You killed them, Ramaphosa toldComment on this story
Centurion - Protesters repeatedly howled at Deputy President Cyril Ramaphosa as he concluded his testimony at the Farlam Commission of Inquiry on Tuesday.
“I deeply regret the deaths of all the people that died at Marikana. I deeply regret that,” he said.
A group of men sprang from their seats in the Tshwane council chambers in Centurion, where the inquiry is holding public hearings, and interjected. “You killed them. You killed them for profit. You are a sell-out. Capitalists are using you,” shouted the group of men.
“Paying R18 million for a buffalo while people are hungry in Venda… You must be charged for murdering African people. This man is a buffalo.”
The chairman of the inquiry, retired judge Ian Farlam, ordered the protesters to leave the room.

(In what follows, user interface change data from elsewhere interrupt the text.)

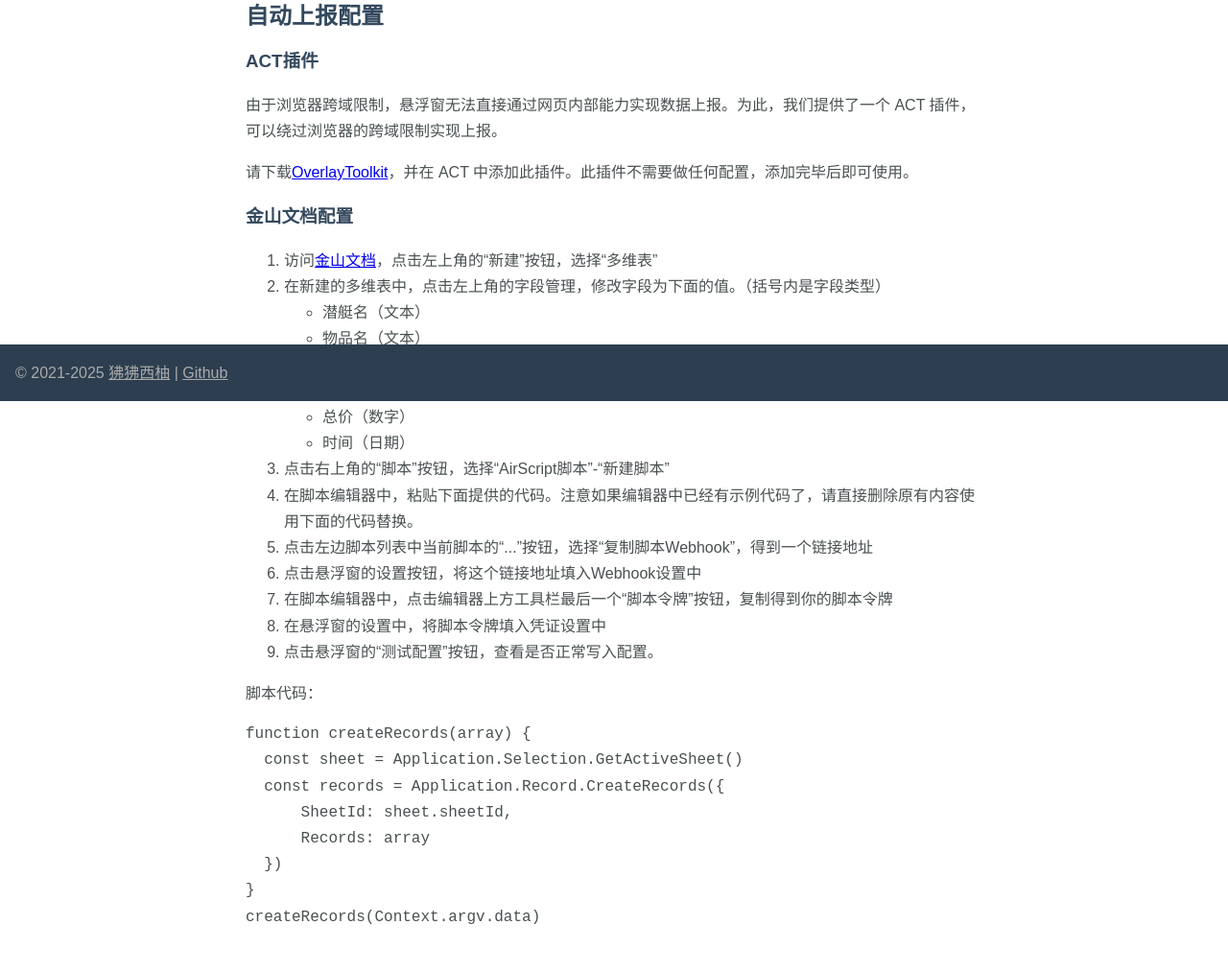
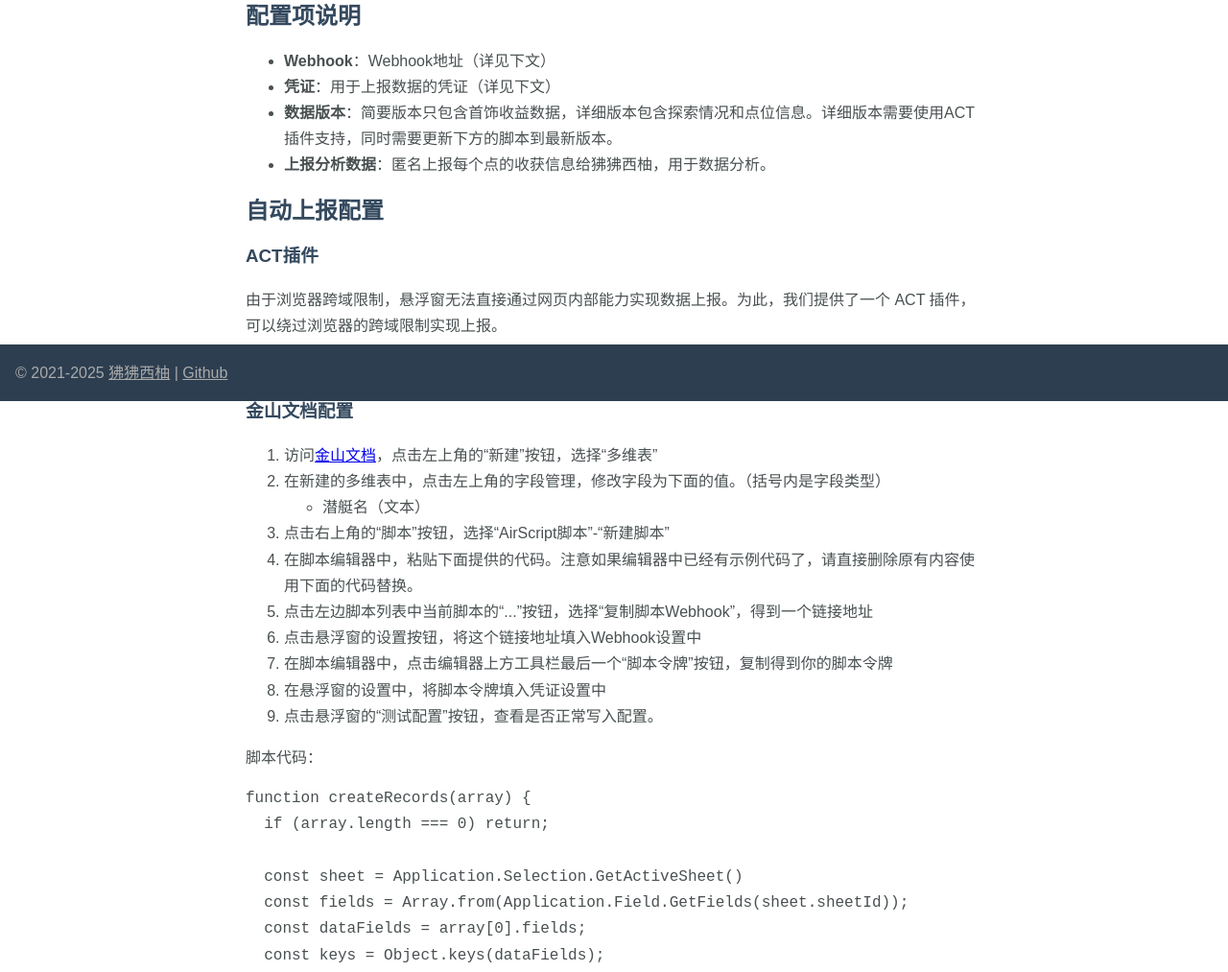
Before and after one commit to ffxiv-cyou/website, a website built with Vite: page pages/submarine/index.html in a window 1280 px wide. Shown: the part 382-1395 px from the top of the page at 96% size. Built offline with nearby package versions, Linux system fonts and the light colour scheme.

Commit message:
feat: 更新悬浮窗帮助信息

```diff
--- a/pages/submarine/index.html
+++ b/pages/submarine/index.html
@@ -22,6 +22,13 @@
         <li>收艇时会自动统计各艇的收益，以及当前总收益。</li>
       </ol>
       <p>本悬浮窗还支持基于金山文档的自动上报统计功能，如有需要可以参考下述配置：</p>
+      <h2>配置项说明</h2>
+      <ul>
+        <li><strong>Webhook</strong>：Webhook地址（详见下文）</li>
+        <li><strong>凭证</strong>：用于上报数据的凭证（详见下文）</li>
+        <li><strong>数据版本</strong>：简要版本只包含首饰收益数据，详细版本包含探索情况和点位信息。详细版本需要使用ACT插件支持，同时需要更新下方的脚本到最新版本。</li>
+        <li><strong>上报分析数据</strong>：匿名上报每个点的收获信息给狒狒西柚，用于数据分析。</li>
+      </ul>
       <h2>自动上报配置</h2>
       <h3>ACT插件</h3>
       <p>由于浏览器跨域限制，悬浮窗无法直接通过网页内部能力实现数据上报。为此，我们提供了一个 ACT 插件，可以绕过浏览器的跨域限制实现上报。</p>
@@ -32,11 +39,6 @@
         <li>在新建的多维表中，点击左上角的字段管理，修改字段为下面的值。（括号内是字段类型）</li>
         <ul>
           <li>潜艇名（文本）</li>
-          <li>物品名（文本）</li>
-          <li>数量（数字）</li>
-          <li>单价（数字）</li>
-          <li>总价（数字）</li>
-          <li>时间（日期）</li>
         </ul>
         <li>点击右上角的“脚本”按钮，选择“AirScript脚本”-“新建脚本”</li>
         <li>在脚本编辑器中，粘贴下面提供的代码。注意如果编辑器中已经有示例代码了，请直接删除原有内容使用下面的代码替换。</li>
@@ -49,15 +51,63 @@
       <p>脚本代码：</p>
       <pre>
 function createRecords(array) {
+  if (array.length === 0) return;
+
   const sheet = Application.Selection.GetActiveSheet()
-  const records = Application.Record.CreateRecords({
-      SheetId: sheet.sheetId,
-      Records: array
+  const fields = Array.from(Application.Field.GetFields(sheet.sheetId));
+  const dataFields = array[0].fields;
+  const keys = Object.keys(dataFields);
+  const createFields = [];
+  for (let i = 0; i < keys.length; i++) {
+    if (fields.findIndex(x => x.name === keys[i]) >= 0)
+      continue;
+    const typ = typeof dataFields[keys[i]];
+    switch (typ) {
+      case "string":
+        const dateMatch = /[0-9]{4}\/[0-9]{2}\/[0-9]{2}( [0-9:]+)?/
+        if (dateMatch.test(val))
+          createFields.push({name: keys[i], type: "Date"});
+        else
+          createFields.push({name: keys[i], type: "MultiLineText"});
+        break;
+      case "number":
+        createFields.push({name: keys[i], type: "Number"});
+        break;
+      case "boolean":
+        createFields.push({name: keys[i], type: "Checkbox"});
+        break;
+      default:
+        console.log("failed to get field type", keys[i], typ);
+        break;
+    }
+  }
+  if (createFields.length > 0) {
+    console.log("create fields", createFields);
+    Application.Field.CreateFields({SheetId: sheet.sheetId, Fields: createFields});
+  }
+
+  Application.Record.CreateRecords({
+    SheetId: sheet.sheetId,
+    Records: array
   })
 }
 createRecords(Context.argv.data)
       </pre>
-    </div>
+      <h2>隐私政策</h2>
+      <p>只有在您主动开启“上报分析数据”功能时，相关数据才会上传至我们的服务器。未开启该功能时，您的任何数据都不会被收集或上传。</p>
+      <p>我们可能收集的信息包括：</p>
+      <ul>
+        <li>潜艇的组件、等级、路线等配置信息</li>
+        <li>潜艇探索结果：点位、物品、数量、品质、评价等</li>
+        <li>网络访问日志：IP地址、访问时间、悬浮窗UA（仅用于安全和统计分析）</li>
+      </ul>
+      <p>我们不会收集任何可用于识别您游戏账号或个人身份的信息。我们通过潜艇的注册时间和本次探索归还时间生成匿名标识，仅用于数据去重，该标识无法反向还原您的潜艇或个人信息。</p>
+      <p>数据用途说明：</p>
+      <ul>
+        <li>用于生成匿名化的潜艇探索统计，帮助优化点位收益分析</li>
+        <li>与其他用户数据汇总，形成整体统计报告和趋势分析</li>
+        <li>除非法律法规要求，否则不会将数据用于其他目的或与第三方共享</li>
+      </ul>
   </div>
   <div class="ribbon footer">
     <p>&copy; 2021-2025 <a href="https://ffxiv.cyou">狒狒西柚</a> | <a href="https://github.com/ffxiv-cyou">Github</a></p>
```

Earlier in the hearing, Ramaphosa was accused of using his political connections to influence the killing of the striking miners in Marikana in 2012.

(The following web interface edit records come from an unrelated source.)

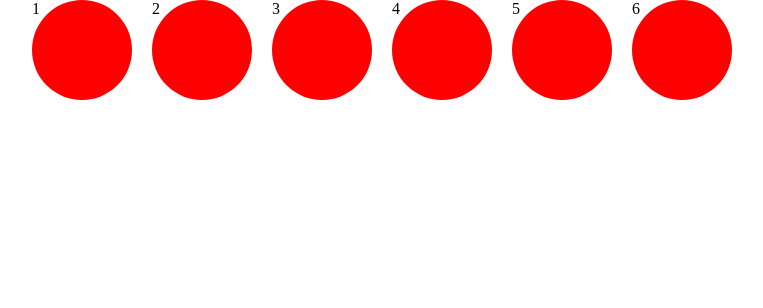
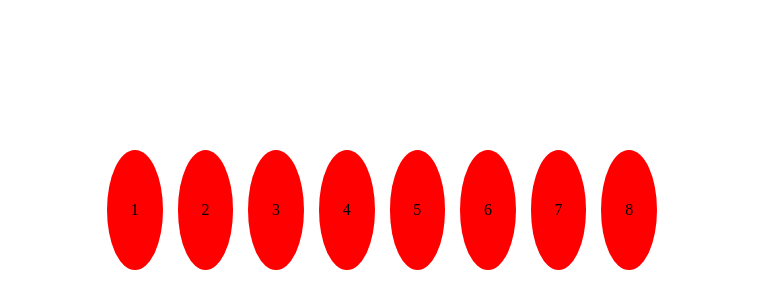
Before and after one commit to sodryk13/firstproject, a plain HTML site: page index.html in a window 1280 px wide. Shown: the whole page, without its empty margins (258-1021 px from the left). Drawn offline with Linux system fonts and the light colour scheme.

Commit message:
задача 2

```diff
--- a/index.html
+++ b/index.html
@@ -16,6 +16,8 @@
     <div class="box">4</div>
     <div class="box">5</div>
     <div class="box">6</div>
+    <div class="box">7</div>
+    <div class="box">8</div>
 </div>
 </body>
 </html>
--- a/style.css
+++ b/style.css
@@ -3,15 +3,25 @@
     margin: 0;
     box-sizing: border-box;
 }
-
+body {
+    min-height: 100vh;
+    display: flex;
+    justify-content: center;
+    align-items: center;
+}
 .box {
     background-color: red;
-    width: 100px;
-    height: 100px;
+    width: 120px;
+    height: 120px;
     border-radius: 100%;
+    display: flex;
+    justify-content: center;
+    align-items: center;
 }
 .container {
+    width: 550px;
+    height: 500px;
     display: flex;
-    gap: 20px;
+    gap: 15px;
     justify-content: center;
 }
```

Advocate Dali Mpofu said Ramaphosa was asked to intervene and flew to Cape Town to meet ministers Susan Shabangu and Nathi Mthethwa to pressure them to “miscategorise” the events at Marikana as criminal acts and deploy more police.

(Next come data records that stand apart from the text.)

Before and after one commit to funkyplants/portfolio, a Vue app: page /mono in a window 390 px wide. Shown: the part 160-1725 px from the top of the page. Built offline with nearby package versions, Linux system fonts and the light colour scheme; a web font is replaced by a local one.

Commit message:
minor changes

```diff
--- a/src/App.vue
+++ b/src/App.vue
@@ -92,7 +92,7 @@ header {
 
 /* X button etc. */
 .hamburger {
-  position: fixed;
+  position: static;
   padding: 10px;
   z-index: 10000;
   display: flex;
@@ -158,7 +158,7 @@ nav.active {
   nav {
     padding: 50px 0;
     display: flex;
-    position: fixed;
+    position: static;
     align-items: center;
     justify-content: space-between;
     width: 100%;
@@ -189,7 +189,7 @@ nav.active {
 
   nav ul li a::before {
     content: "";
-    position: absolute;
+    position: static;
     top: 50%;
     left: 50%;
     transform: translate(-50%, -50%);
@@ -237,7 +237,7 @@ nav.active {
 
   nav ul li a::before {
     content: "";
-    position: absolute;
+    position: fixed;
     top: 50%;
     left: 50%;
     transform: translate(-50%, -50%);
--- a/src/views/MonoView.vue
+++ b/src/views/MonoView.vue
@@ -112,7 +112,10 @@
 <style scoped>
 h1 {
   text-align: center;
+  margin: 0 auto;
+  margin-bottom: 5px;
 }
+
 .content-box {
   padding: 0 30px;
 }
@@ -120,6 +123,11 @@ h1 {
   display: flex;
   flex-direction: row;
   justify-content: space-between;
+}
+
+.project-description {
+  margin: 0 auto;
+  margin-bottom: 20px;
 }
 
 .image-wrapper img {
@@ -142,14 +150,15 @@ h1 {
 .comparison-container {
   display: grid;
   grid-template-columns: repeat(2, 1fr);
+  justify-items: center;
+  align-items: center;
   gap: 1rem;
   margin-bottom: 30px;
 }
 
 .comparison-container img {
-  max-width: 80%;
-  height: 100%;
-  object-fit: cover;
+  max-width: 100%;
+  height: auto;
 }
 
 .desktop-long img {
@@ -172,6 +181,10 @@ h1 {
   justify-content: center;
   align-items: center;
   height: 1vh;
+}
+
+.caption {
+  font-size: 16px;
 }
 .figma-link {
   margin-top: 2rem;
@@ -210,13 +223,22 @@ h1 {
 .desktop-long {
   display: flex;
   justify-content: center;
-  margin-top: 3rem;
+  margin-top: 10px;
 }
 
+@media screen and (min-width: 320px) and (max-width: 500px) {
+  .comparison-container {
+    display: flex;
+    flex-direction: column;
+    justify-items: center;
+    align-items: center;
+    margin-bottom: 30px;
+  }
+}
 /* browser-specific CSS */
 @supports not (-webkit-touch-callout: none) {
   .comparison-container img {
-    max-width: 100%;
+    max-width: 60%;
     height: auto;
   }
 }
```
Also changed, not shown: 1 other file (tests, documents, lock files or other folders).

“For this, I am going to argue that you are held criminally responsible, alongside those who pulled the trigger, as well as police minister and police commissioner. Had you insisted that Lonmin negotiated with striking workers, lives could have been saved. We are going to argue that you be charged in the local court and the international criminal court,” Mpofu said.
Mpofu said Ramaphosa pressured police action, knowing of police brutality as well as the “shoot to kill” and “shoot the bastards” approach that had been mooted. Yet he saw fit to characterise the events of Marikana as criminal.
But Ramaphosa denied this, saying the police minister told him top officers would speak to their people on the ground and never indicated what action would be taken. He said he expected police to go about their duties and stabilise the situation in Marikana.
Mpofu said Ramaphosa’s “miscategorisation” of the action of the workers pushed police to apply the brutality normally reserved for criminals. “It became important for you to categorise the striking miners as criminals to alert police that they were dealing with criminals,” Mpofu said.
He said Ramaphosa should have refused when asked by the management to intervene at political level. He should have insisted that the uprising in Marikana was an industrial action, but the deputy president did not do so as he was concerned about his investments, according to Mpofu.
“The root of the problem was an industrial action, but you and Lonmin told the ministers that this was a criminal act. You did this because you wield an enormous amount of power. You ignored the principles of negotiating in exchange for a financial gain. You sold out,” Mpofu said.
He submitted that Ramaphosa’s relationship with the politicians and government officials placed him at a point of conflict of interest. Mpofu persisted that Ramaphosa used his influence, while the deputy president stood his ground in the heated cross-examination.
“You don’t raise temperatures with me because I will raise mine higher,” said the advocate. Both men continued to frustrate each other - Ramaphosa unhappy with the line of questioning and Mpofu with the deputy president’s refusal to give the answers he was looking for.
He said the deputy president did not act within reason, because he was protecting his financial interests, as chairman of Shanduka, which had shares in Lonmin. Mpofu said the fact that the deputy president argued he advised against dismissal of workers and favoured negotiations as a way to end the dispute was baseless.
“All the miners wanted was for Lonmin to talk to them. The access that you had to politicians could have been used to get Lonmin to negotiate with the workers. Negotiating with them did not necessarily mean giving them the R12 500 they wanted.”
Ramaphosa, who had a torrid time facing Mpofu from the witness chair, rejected Mpofu’s statements and said his actions were not about black economic empowerment but saving lives. He said he had flown to Cape Town to attend to other matters and not for the Marikana talks.
“When I reported to the ANC I had no idea how the party was going to intervene and was simply informing them, as the ruling party. We were acting for a common purpose because people were dying. I went to the ministers to ask that police should act in an appropriate way and do their job and put an end to loss of lives.”
After concluding his second day on the witness stand, Ramaphosa told reporters that he felt relieved.
“My heart goes out to the families (of those) killed. One feels very sad and sorry that their husbands lost their lives. One hopes they find peace and one day will find closure.”